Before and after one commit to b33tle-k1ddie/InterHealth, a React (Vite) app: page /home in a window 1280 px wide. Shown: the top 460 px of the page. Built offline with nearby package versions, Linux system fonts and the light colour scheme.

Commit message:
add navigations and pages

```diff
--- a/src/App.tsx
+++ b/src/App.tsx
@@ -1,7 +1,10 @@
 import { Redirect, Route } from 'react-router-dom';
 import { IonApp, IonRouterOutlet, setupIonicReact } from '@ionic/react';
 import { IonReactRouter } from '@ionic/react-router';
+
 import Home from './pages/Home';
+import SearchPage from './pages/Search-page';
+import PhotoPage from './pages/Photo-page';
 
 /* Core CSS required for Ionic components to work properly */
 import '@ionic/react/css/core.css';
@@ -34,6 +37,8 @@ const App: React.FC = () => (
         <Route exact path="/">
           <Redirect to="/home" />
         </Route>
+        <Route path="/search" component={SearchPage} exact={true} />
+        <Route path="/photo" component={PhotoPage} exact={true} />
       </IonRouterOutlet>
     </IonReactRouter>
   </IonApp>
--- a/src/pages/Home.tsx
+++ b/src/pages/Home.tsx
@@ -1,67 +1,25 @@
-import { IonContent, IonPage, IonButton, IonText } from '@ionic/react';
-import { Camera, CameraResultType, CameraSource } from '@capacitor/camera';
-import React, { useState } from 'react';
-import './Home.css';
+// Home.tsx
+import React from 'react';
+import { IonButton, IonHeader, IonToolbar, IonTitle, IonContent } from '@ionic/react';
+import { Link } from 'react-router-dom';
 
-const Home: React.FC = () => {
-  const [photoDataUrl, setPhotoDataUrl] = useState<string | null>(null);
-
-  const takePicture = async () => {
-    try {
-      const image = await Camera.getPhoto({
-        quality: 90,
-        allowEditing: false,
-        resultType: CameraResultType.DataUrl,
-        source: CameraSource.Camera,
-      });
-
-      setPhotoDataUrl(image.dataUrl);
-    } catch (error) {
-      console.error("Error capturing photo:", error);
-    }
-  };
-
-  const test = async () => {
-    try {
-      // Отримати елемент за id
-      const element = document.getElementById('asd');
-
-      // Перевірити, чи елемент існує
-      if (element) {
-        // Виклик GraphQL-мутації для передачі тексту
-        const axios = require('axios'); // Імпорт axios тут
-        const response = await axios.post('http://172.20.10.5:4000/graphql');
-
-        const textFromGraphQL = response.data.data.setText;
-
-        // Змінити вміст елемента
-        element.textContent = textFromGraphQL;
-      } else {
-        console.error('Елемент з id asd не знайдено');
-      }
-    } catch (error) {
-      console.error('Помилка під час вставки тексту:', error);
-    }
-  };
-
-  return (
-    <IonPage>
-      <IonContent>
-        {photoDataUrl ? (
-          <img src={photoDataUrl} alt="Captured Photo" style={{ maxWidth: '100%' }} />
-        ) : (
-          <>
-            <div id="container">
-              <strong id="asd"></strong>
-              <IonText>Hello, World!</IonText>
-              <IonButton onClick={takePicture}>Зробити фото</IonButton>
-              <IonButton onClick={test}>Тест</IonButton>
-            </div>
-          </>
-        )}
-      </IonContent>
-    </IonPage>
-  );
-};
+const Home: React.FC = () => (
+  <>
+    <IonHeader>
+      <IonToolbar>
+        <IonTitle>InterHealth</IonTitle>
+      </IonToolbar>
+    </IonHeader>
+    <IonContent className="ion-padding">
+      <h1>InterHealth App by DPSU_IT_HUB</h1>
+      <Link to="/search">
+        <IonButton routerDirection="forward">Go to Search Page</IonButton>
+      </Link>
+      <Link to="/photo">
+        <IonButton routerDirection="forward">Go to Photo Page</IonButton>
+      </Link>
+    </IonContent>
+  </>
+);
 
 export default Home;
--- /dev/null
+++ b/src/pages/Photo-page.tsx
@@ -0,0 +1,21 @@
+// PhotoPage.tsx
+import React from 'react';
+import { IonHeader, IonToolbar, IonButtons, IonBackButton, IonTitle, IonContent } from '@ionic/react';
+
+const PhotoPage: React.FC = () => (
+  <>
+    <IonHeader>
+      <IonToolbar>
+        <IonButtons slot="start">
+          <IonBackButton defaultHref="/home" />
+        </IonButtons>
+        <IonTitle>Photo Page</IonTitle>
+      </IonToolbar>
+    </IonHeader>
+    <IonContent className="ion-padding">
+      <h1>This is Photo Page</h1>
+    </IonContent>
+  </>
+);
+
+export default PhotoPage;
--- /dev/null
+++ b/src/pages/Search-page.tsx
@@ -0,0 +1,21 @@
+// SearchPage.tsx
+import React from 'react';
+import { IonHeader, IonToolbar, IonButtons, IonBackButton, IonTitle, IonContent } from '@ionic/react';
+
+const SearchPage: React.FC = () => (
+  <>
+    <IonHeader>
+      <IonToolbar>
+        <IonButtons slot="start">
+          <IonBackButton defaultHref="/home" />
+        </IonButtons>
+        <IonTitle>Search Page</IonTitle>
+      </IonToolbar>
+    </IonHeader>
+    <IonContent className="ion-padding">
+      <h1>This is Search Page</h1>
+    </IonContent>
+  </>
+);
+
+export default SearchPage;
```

== == ==

_Task details_: Lines containing the string "pages" above: how many are there? Answer with the number only.

_Worked solution_: 8